> **Required action**:
All lines from the top of the records below through the line holding "H / src.height)", and only those, should be printed exactly, minus the pictures.

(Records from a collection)

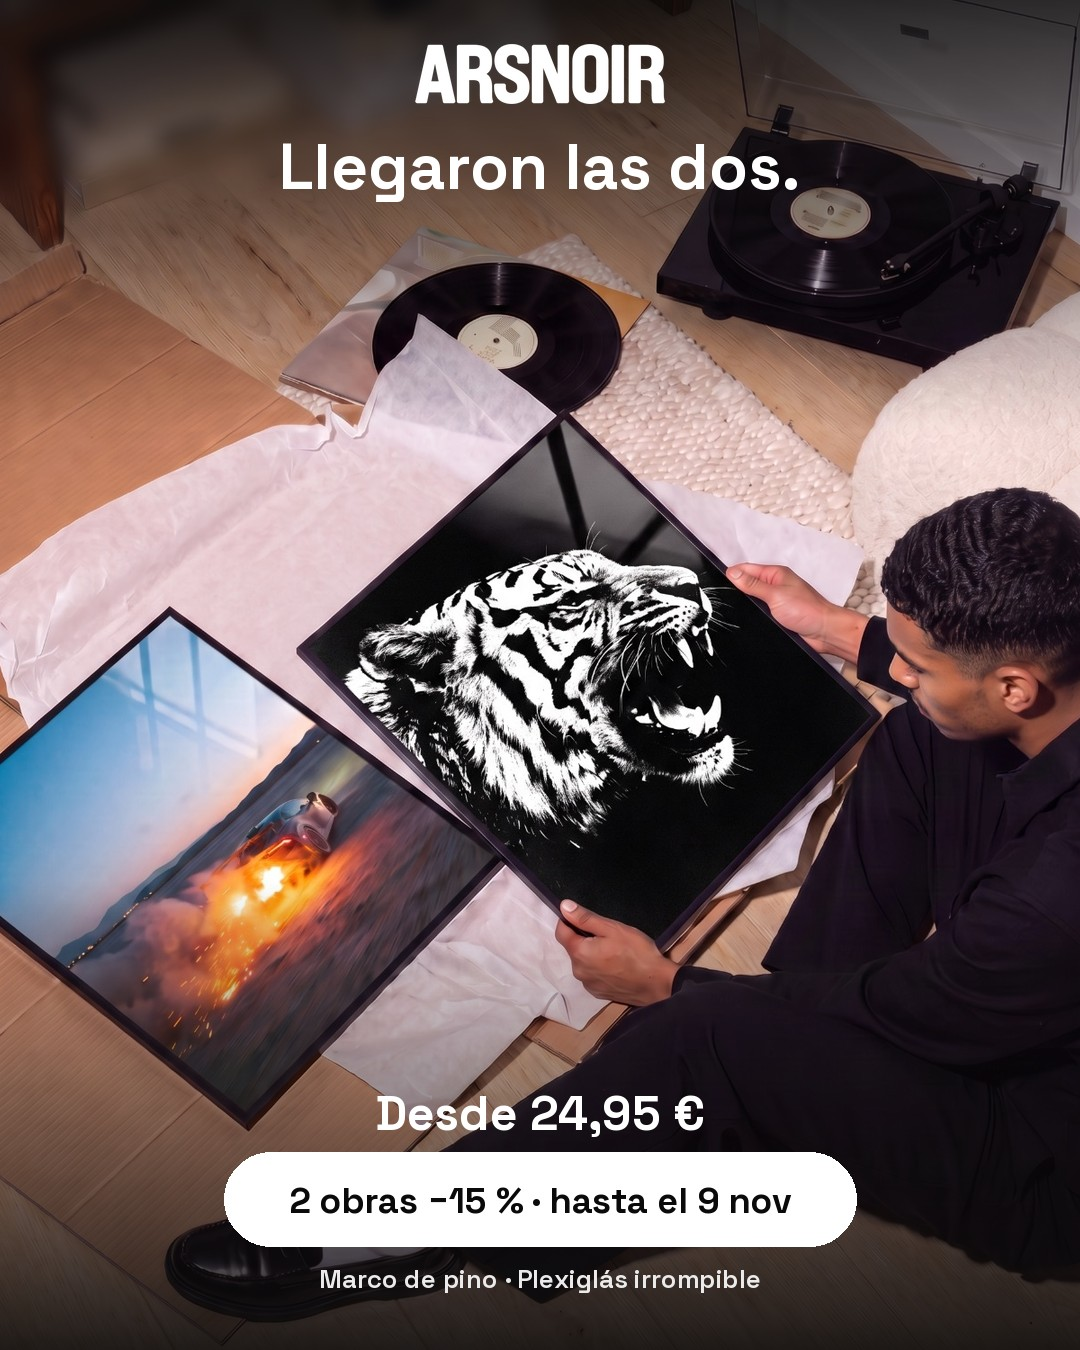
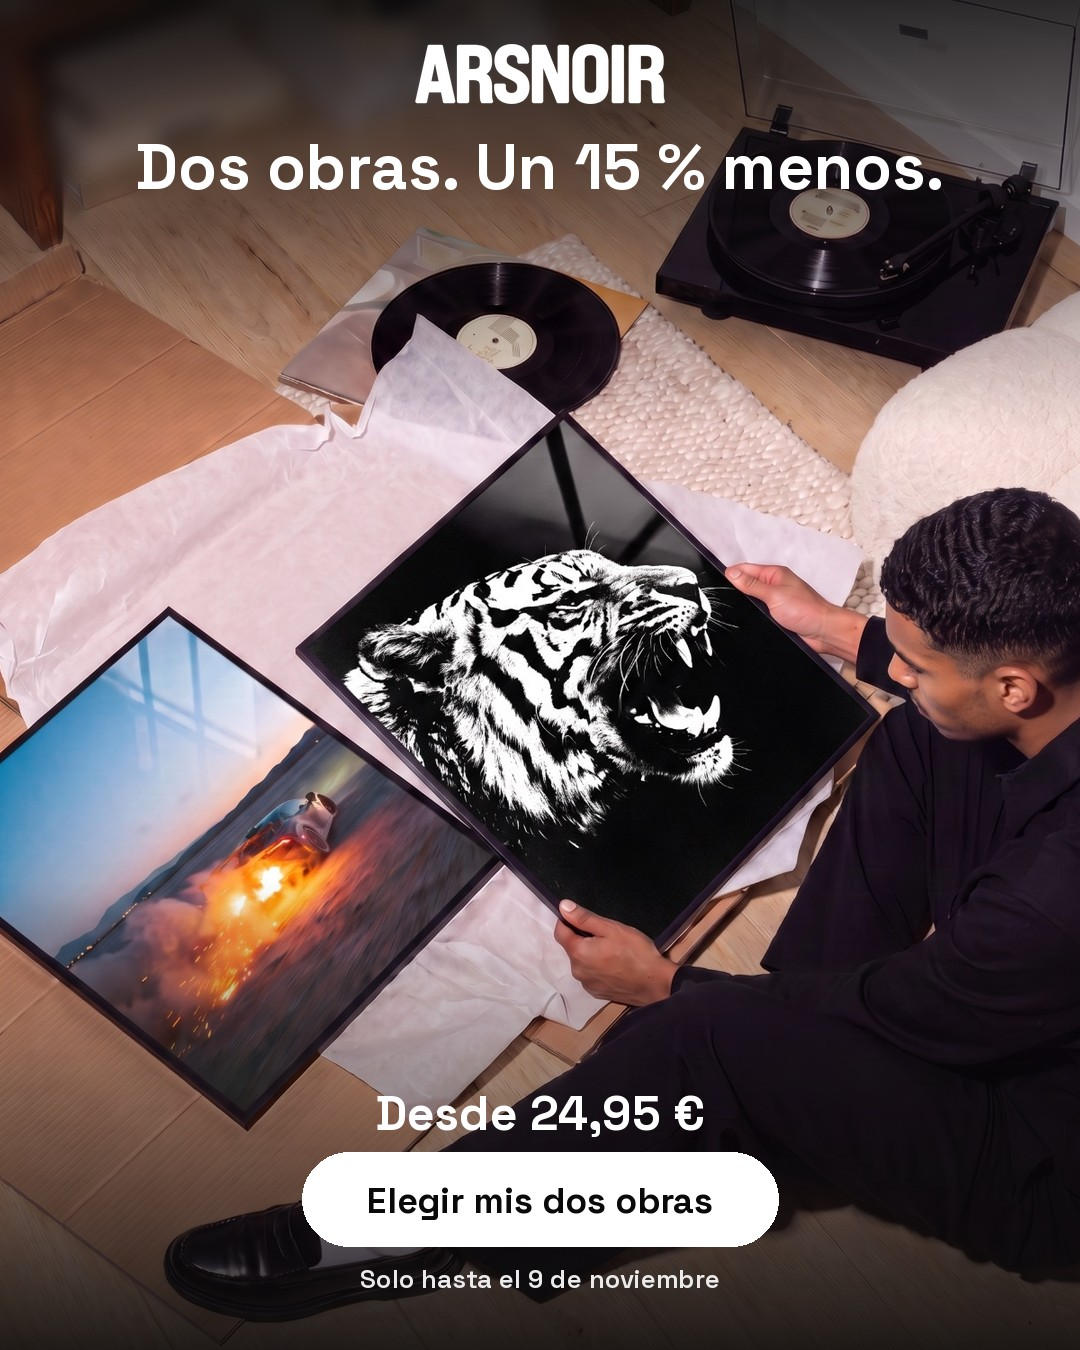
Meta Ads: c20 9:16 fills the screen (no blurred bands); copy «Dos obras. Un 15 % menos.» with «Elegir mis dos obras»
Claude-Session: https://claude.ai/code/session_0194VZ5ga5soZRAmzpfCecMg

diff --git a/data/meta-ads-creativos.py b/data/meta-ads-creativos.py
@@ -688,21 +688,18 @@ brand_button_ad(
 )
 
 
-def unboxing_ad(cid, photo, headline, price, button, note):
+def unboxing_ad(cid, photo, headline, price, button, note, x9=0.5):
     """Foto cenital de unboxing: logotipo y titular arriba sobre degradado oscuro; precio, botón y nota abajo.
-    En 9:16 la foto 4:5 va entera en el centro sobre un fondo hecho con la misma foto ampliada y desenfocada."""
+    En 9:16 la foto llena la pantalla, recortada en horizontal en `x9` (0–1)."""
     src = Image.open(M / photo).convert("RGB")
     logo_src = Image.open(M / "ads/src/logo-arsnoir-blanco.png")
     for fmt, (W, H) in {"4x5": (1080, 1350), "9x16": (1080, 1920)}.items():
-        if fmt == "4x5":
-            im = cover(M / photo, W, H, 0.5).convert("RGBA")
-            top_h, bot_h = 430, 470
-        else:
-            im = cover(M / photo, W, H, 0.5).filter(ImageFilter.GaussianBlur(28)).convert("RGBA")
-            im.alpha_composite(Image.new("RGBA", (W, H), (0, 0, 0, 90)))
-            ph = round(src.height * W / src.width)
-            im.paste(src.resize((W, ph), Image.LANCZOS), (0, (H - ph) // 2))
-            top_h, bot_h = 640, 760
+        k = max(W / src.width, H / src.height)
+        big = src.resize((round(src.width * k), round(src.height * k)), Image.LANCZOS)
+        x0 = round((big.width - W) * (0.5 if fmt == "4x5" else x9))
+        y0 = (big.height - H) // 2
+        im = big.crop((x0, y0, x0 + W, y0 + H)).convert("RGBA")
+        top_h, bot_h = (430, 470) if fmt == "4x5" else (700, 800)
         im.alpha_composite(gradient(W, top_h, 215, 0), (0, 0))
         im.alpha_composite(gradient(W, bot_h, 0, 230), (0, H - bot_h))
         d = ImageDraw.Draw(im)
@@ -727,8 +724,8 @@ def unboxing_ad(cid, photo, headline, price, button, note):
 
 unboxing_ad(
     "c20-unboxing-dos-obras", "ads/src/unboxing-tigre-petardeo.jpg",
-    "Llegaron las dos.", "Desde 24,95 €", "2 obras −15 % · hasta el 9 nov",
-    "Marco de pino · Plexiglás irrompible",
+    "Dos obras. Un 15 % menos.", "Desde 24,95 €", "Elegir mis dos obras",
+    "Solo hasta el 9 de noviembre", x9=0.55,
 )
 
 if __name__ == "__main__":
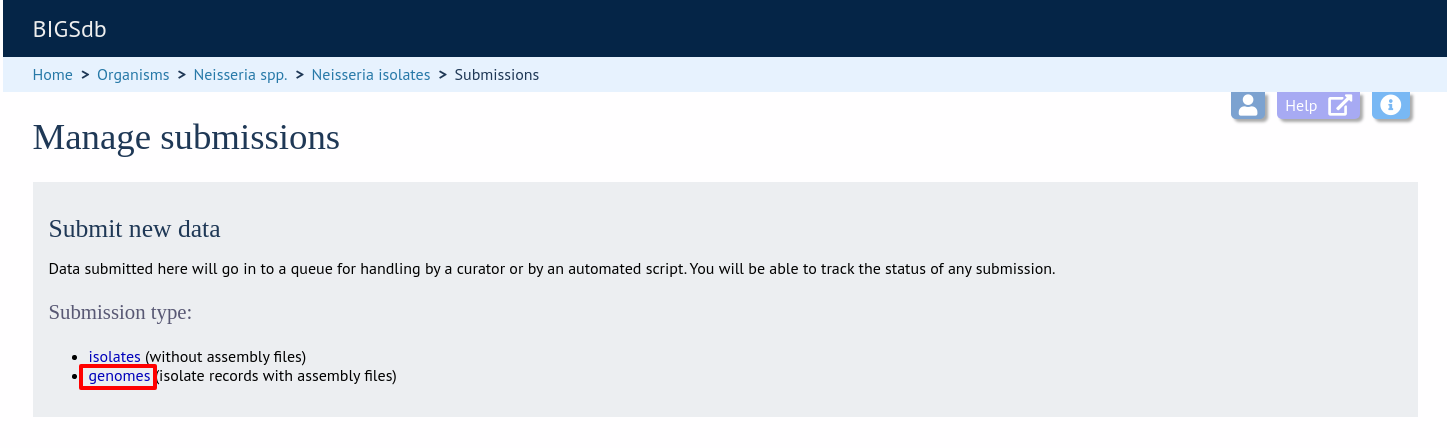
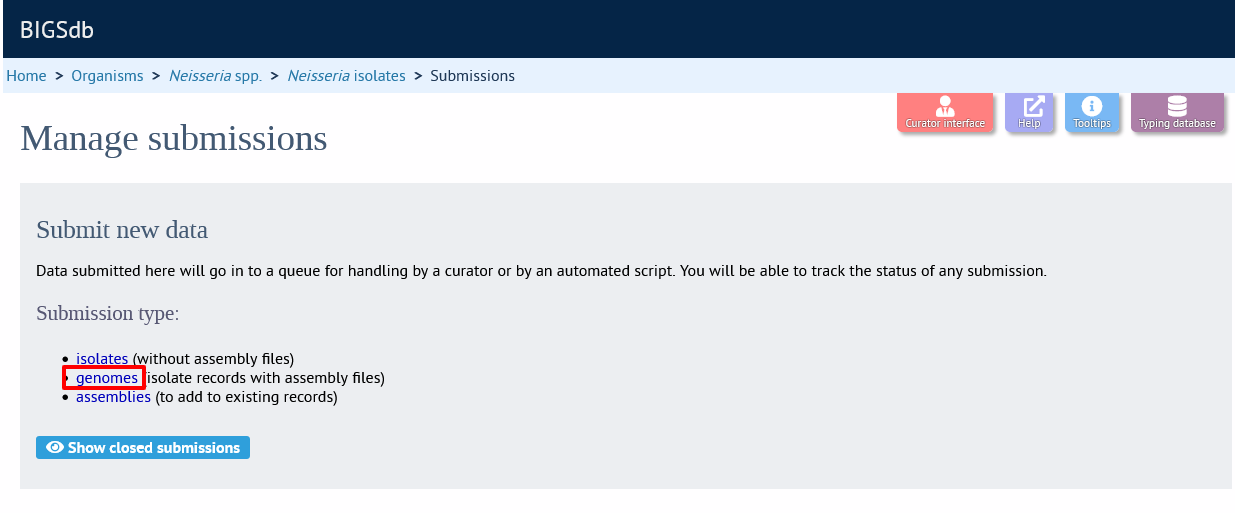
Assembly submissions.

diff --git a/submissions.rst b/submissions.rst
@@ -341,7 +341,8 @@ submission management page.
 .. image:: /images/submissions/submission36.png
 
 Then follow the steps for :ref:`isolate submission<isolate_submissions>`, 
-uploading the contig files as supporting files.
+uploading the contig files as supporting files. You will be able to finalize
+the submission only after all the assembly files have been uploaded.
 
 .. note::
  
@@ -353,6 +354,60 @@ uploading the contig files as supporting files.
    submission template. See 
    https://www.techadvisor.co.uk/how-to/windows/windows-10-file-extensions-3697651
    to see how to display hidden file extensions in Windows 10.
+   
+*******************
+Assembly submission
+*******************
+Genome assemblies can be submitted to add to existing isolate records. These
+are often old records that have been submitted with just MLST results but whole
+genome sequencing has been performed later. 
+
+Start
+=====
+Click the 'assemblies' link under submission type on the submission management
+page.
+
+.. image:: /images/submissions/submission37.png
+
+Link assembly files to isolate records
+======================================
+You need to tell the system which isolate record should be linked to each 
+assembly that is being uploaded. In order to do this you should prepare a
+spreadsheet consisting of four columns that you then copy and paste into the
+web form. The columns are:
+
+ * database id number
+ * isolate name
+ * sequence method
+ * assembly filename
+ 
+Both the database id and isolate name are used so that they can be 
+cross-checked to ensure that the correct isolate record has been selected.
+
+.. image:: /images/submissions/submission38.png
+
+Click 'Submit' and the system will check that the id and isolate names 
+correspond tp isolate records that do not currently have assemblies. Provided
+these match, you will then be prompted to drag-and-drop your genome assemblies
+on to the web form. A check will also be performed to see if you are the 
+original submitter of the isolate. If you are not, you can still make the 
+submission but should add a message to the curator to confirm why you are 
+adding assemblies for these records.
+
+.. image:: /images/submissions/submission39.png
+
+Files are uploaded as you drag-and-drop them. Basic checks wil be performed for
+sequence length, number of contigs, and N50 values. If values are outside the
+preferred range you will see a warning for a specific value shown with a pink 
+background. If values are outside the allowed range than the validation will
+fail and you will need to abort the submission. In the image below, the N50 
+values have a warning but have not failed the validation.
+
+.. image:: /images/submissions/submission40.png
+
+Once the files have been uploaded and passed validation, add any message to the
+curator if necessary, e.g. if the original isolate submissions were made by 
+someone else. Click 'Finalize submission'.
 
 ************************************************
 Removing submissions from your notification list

> **Answer below**:
Meta Ads: c20 9:16 fills the screen (no blurred bands); copy «Dos obras. Un 15 % menos.» with «Elegir mis dos obras»
Claude-Session: https://claude.ai/code/session_0194VZ5ga5soZRAmzpfCecMg

diff --git a/data/meta-ads-creativos.py b/data/meta-ads-creativos.py
@@ -688,21 +688,18 @@ brand_button_ad(
 )
 
 
-def unboxing_ad(cid, photo, headline, price, button, note):
+def unboxing_ad(cid, photo, headline, price, button, note, x9=0.5):
     """Foto cenital de unboxing: logotipo y titular arriba sobre degradado oscuro; precio, botón y nota abajo.
-    En 9:16 la foto 4:5 va entera en el centro sobre un fondo hecho con la misma foto ampliada y desenfocada."""
+    En 9:16 la foto llena la pantalla, recortada en horizontal en `x9` (0–1)."""
     src = Image.open(M / photo).convert("RGB")
     logo_src = Image.open(M / "ads/src/logo-arsnoir-blanco.png")
     for fmt, (W, H) in {"4x5": (1080, 1350), "9x16": (1080, 1920)}.items():
-        if fmt == "4x5":
-            im = cover(M / photo, W, H, 0.5).convert("RGBA")
-            top_h, bot_h = 430, 470
-        else:
-            im = cover(M / photo, W, H, 0.5).filter(ImageFilter.GaussianBlur(28)).convert("RGBA")
-            im.alpha_composite(Image.new("RGBA", (W, H), (0, 0, 0, 90)))
-            ph = round(src.height * W / src.width)
-            im.paste(src.resize((W, ph), Image.LANCZOS), (0, (H - ph) // 2))
-            top_h, bot_h = 640, 760
+        k = max(W / src.width, H / src.height)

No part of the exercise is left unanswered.